=== TASK DIRECTIONS ===
Pull every line containing "required" from the data.

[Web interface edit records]

____

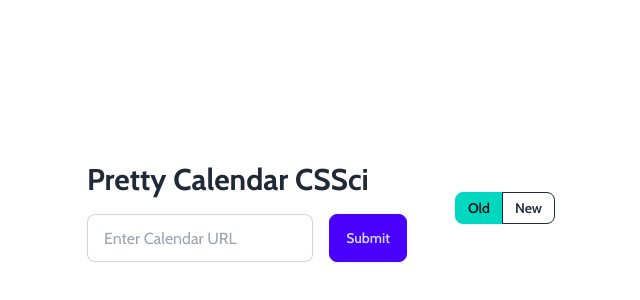
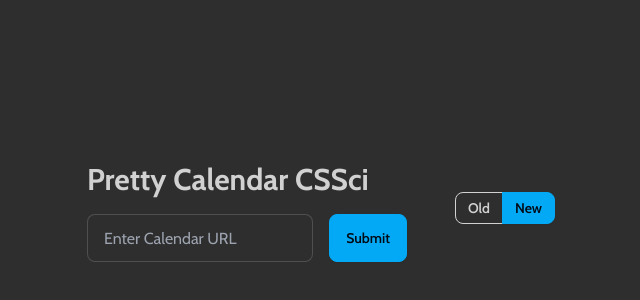
Before and after one commit to iGlody/CSSci_Pretty_Calendar, a SvelteKit app: page / in a window 1280 px wide. Shown: the part 188-488 px from the top of the page, without its empty margins (319-959 px from the left). Built offline with nearby package versions, Linux system fonts and the light colour scheme; no server answers; a web font is replaced by a local one.

Commit message:
new theme

```diff
--- a/src/app.html
+++ b/src/app.html
@@ -6,6 +6,7 @@
 		<link href="https://fonts.googleapis.com/css2?family=Cabin:ital,wght@0,400..700;1,400..700&family=Jacquarda+Bastarda+9&family=Shadows+Into+Light&display=swap" rel="stylesheet">
 		<meta charset="utf-8" />
 		<link rel="icon" href="%sveltekit.assets%/favicon.png" />
+		<title>Pretty Calendar CSSci</title>
 		<meta name="viewport" content="width=device-width, initial-scale=1" />
 		%sveltekit.head%
 	</head>
--- a/src/routes/+page.svelte
+++ b/src/routes/+page.svelte
@@ -1,5 +1,7 @@
 <script lang="ts">
     import { onMount } from "svelte";
+	import { fade } from 'svelte/transition';
+    import { slide } from `svelte/transition`;
 
     import oldCal from '$lib/img/old_small.png?enhanced';
     import newCal from '$lib/img/new_small.png?enhanced';
@@ -25,7 +27,7 @@
 
             setTimeout(() => {
                 paused = false;
-                interval = setInterval(autoSwitchCalendar, 2000); // Resume automatic switching after 3 seconds
+                interval = setInterval(autoSwitchCalendar, 3000); // Resume automatic switching after 3 seconds
             }, 3000);
         }
     }
@@ -37,7 +39,7 @@
 
     // Automatically switch images every 2 seconds
     onMount(() => {
-        interval = setInterval(autoSwitchCalendar, 2000);
+        interval = setInterval(autoSwitchCalendar, 3000);
 
         return () => clearInterval(interval); // Cleanup interval on component destroy
     });
@@ -89,12 +91,12 @@
 </script>
 
 <div class="hero bg-base-100 h-dvh">
-    <div class="hero-content flex justify-center gap-12">
+    <div class="hero-content flex justify-center gap-12 flex-wrap">
         <div class="flex flex-col gap-4 w-80">
             <h1 class="text-3xl font-bold">Pretty Calendar CSSci</h1>
             <form on:submit={submitCalendar} class="flex gap-4">
                 <input class="input input-bordered w-full max-w-md"  bind:value={calendarUrl} placeholder="Enter Calendar URL" required>
-                <button class="btn btn-primary" type="submit">Submit</button>
+                <button class="btn btn-accent" type="submit">Submit</button>
             </form>
 
             {#if loading}
@@ -109,21 +111,22 @@
             {/if}
 
             {#if fullSubscriptionLink}
-            <div class="flex flex-col text-center">
+            <div class="flex flex-col text-center" transition:fade>
                 <p>Your subscription link: </p>
-                <p class="font-bold text-black text-sm max-w-80">{fullSubscriptionLink}</p>
+                <p class="font-bold text-white text-sm max-w-80">{fullSubscriptionLink}</p>
             </div>
-            <button class="btn btn-shadow btn-sm" on:click={clipboardCopy}>Copy Link</button>
+            <button class="btn btn-shadow btn-sm" on:click={clipboardCopy} transition:fade>Copy Link</button>
             {/if}
         </div>
         <div class="flex flex-col gap-2">
             <div class="flex justify-center join max-w-md">
                 <button class="join-item btn btn-sm btn-outline"
-                class:btn-accent={!showNewCal}
+                class:btn-error={!showNewCal}
                 class:btn-outline={showNewCal}
+                transition:slide
                 on:click={() => manualSwitchCalendar(false)}>Old</button>
                 <button class="join-item btn btn-sm btn-outline"
-                class:btn-primary={showNewCal}
+                class:btn-accent={showNewCal}
                 class:btn-outline={!showNewCal}
                 on:click={() => manualSwitchCalendar(true)}>New</button>
             </div>
--- a/tailwind.config.js
+++ b/tailwind.config.js
@@ -1,6 +1,23 @@
 /** @type {import('tailwindcss').Config} */
 export default {
   content: ['./src/**/*.{html,js,svelte,ts}'],
+  daisyui: {
+    themes: [
+      {
+        customtheme: {
+          primary: '#4CAF50',
+          secondary: '#FF9800',
+          accent: '#03A9F4',
+          neutral: '#1E1E1E',
+          'base-100': '#2E2E2E',
+          info: '#2196F3',
+          success: '#4CAF50',
+          warning: '#FFC107',
+          error: '#F44336',
+        },
+      },
+    ],
+    },
   theme: {
     fontFamily: {
       sans: ["'Cabin'", 'sans-serif']
```
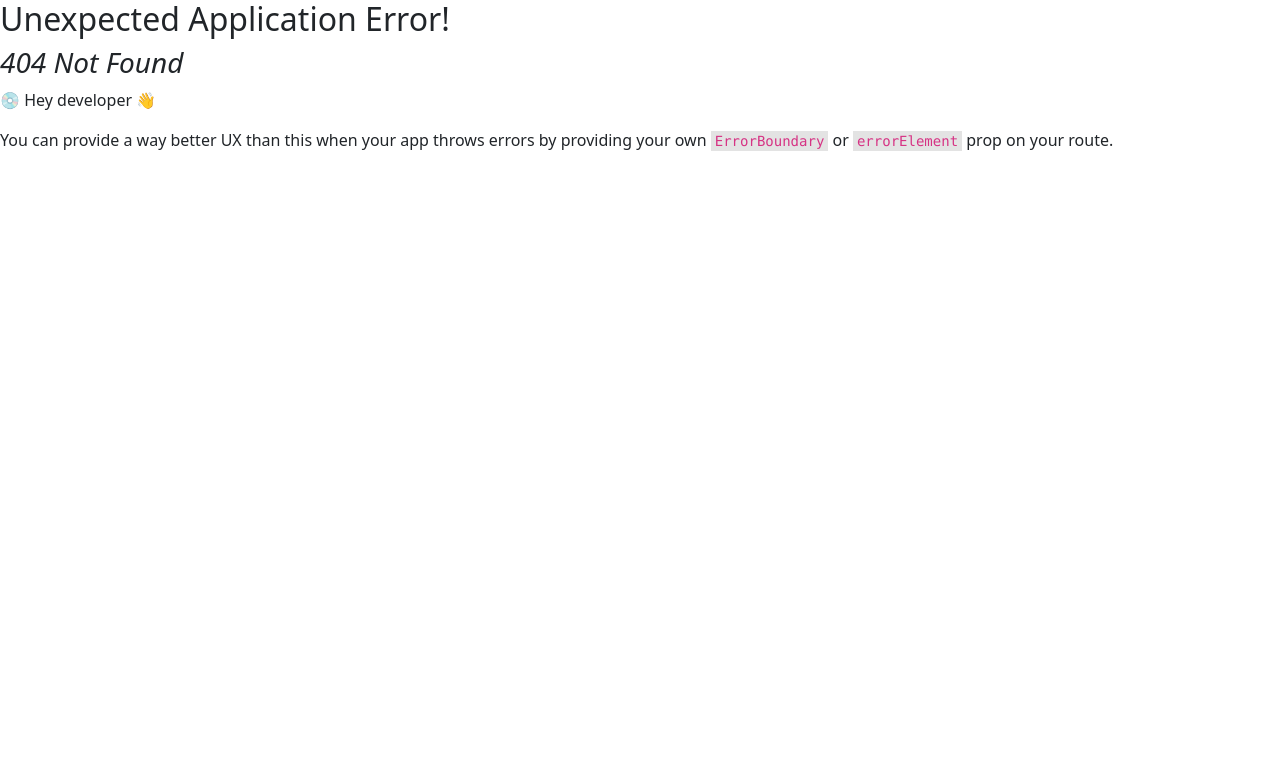
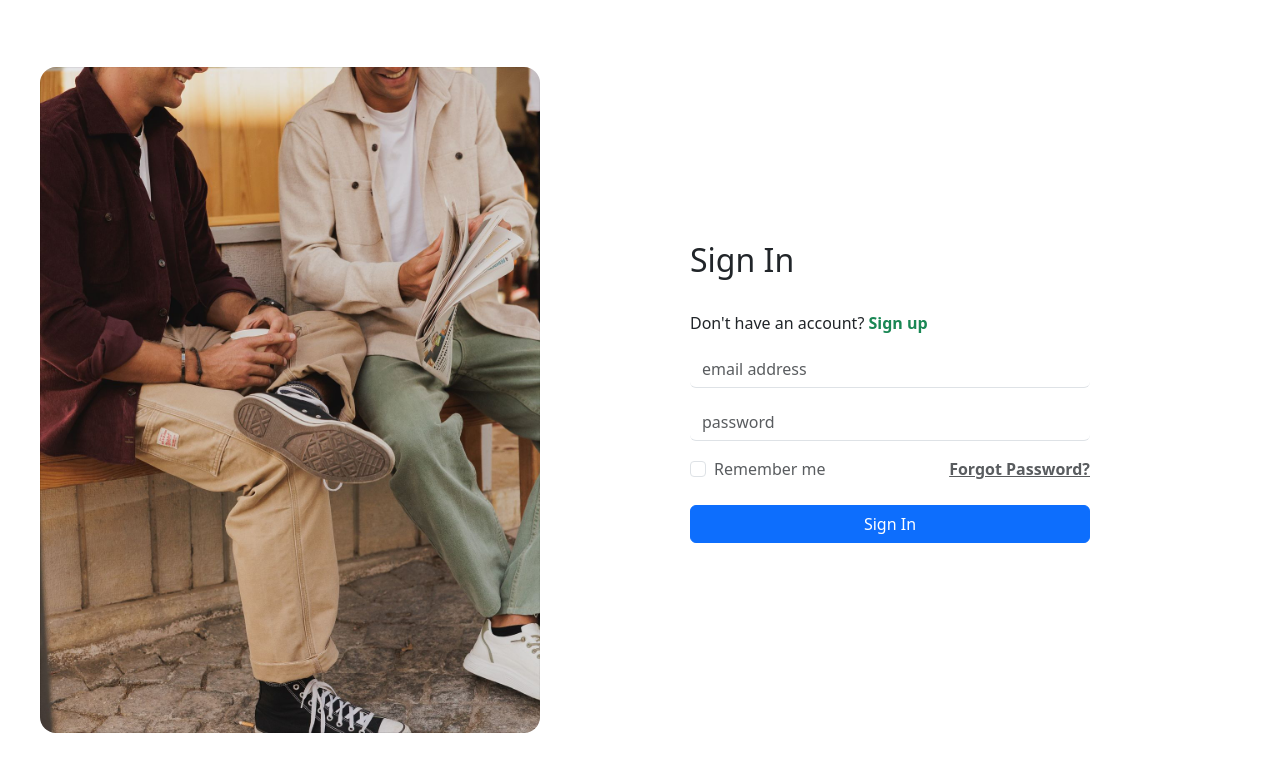
Before and after one commit to AmiraDeef/fashion-store, a React (Vite) app: page /login in a window 1280 px wide. Before the commit this address had no page. Shown: the top 772 px of the page. Built offline with nearby package versions, Linux system fonts and the light colour scheme.

Commit message:
login style

```diff
--- a/package.json
+++ b/package.json
@@ -14,10 +14,12 @@
     "@fortawesome/free-brands-svg-icons": "^7.2.0",
     "@fortawesome/free-solid-svg-icons": "^7.2.0",
     "@fortawesome/react-fontawesome": "^3.3.0",
+    "axios": "^1.13.6",
     "bootstrap": "^5.3.8",
     "bootstrap-icons": "^1.13.1",
     "react": "^19.2.4",
     "react-dom": "^19.2.4",
+    "react-hook-form": "^7.72.0",
     "react-router-dom": "^7.13.2",
     "swiper": "^12.1.3"
   },
--- a/src/pages/Login.jsx
+++ b/src/pages/Login.jsx
@@ -0,0 +1,122 @@
+import loginImg from "../assets/login.jpg";
+import axios from "axios"
+import { useState } from "react"
+import { useForm } from "react-hook-form"
+import { Link, useNavigate } from "react-router-dom"
+
+
+export const Login = () => {
+    const {register , handleSubmit , formState:{errors}} = useForm()
+    const [error, setError] = useState(null);
+    const navigate = useNavigate()
+
+    async function onSubmit(data){
+        try {
+
+            const response=await axios.post("https://erp.techsexperts.cloud/api/admins/login",data)
+            // console.log(response)
+
+             localStorage.setItem('token' , response.data.data.accessToken)
+             navigate("/")
+
+        }catch (error) {
+           console.log(error.response.data.message)
+           setError(error.response.data.message)
+        }
+
+    }
+
+
+
+
+
+
+
+  return (
+    <>
+      <section className="container-fluid vh-100 d-flex  justify-content-center align-items-center">
+
+        <div className=" row g-0 my-5 d-flex justify-content-between" style={{ maxWidth: "1200px" }}>
+            {/* left-side */}
+          <div className="col-5 ">
+            <img
+              src={loginImg}
+              alt=""
+              className="img-fluid rounded-4 w-100 h-100 object-fit-cover "
+
+            />
+          </div>
+            {/* right side */}
+          <div className="col-5 d-flex  justify-content-center align-items-center mx-auto ">
+         <div className="w-100 d-flex flex-column justify-content-between" style={{ maxWidth: "400px"}}>
+            {
+            error &&  <div className="alert alert-danger"> <p className="mb-0">{error}</p> </div>
+        }
+                 <h2>Sign In</h2>
+            <p className="mt-4 ">
+              Don't have an account?{" "}
+              <a
+                href="/register"
+                className="text-decoration-none fw-bold text-success"
+              >
+                Sign up{" "}
+              </a>
+            </p>
+            <form onSubmit={handleSubmit(onSubmit)}>
+              <div className="mb-3 gap-3">
+                <input
+                  type="email"
+                  className="form-control border-0 border-bottom"
+                  id="exampleInputEmail1"
+                    {...register("email" , {required:"email is required"})}
+                  placeholder="email address"
+                  aria-describedby="emailHelp"
+                />
+                {
+                      errors.email && <p className="text-danger">{errors.email?.message}</p>
+                 }
+              </div>
+              <div className="mb-3">
+                <input
+                  type="password"
+                  {...register("password" , {required:"password is required"})}
+                  className="form-control border-0 border-bottom"
+                  placeholder="password"
+                  id="exampleInputPassword1"
+                />
+                {
+                      errors.password && <p className="text-danger">{errors.password?.message}</p>
+                 }
+              </div>
+              <div className="mb-3 form-check d-flex justify-content-between align-items-center w-100 mb-4">
+                <div><input
+                  type="checkbox"
+
+                  className="form-check-input"
+                  id="exampleCheck1"
+                />
+
+
+                 <label className="form-check-label text-muted " for="exampleCheck1">
+                    Remember me
+                </label></div>
+
+                <span> <a className="text-decoration-non text-muted fw-semibold" href="forget password?">Forgot Password?</a> </span>
+
+
+              </div>
+              <div className="mb-3 ">
+
+              <button type="submit" className="btn btn-primary w-100">
+                Sign In
+              </button>
+                </div>
+            </form>
+            </div>
+
+          </div>
+        </div>
+      </section>
+    </>
+  );
+};
```
Also changed, not shown: src/router/Router.jsx (+13 -5 lines), src/assets/login.jpg (added), 1 other file (tests, documents, lock files or other folders).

____

=== COMPLETED TASK ===
                 <input class="input input-bordered w-full max-w-md"  bind:value={calendarUrl} placeholder="Enter Calendar URL" required>
+                    {...register("email" , {required:"email is required"})}
+                  {...register("password" , {required:"password is required"})}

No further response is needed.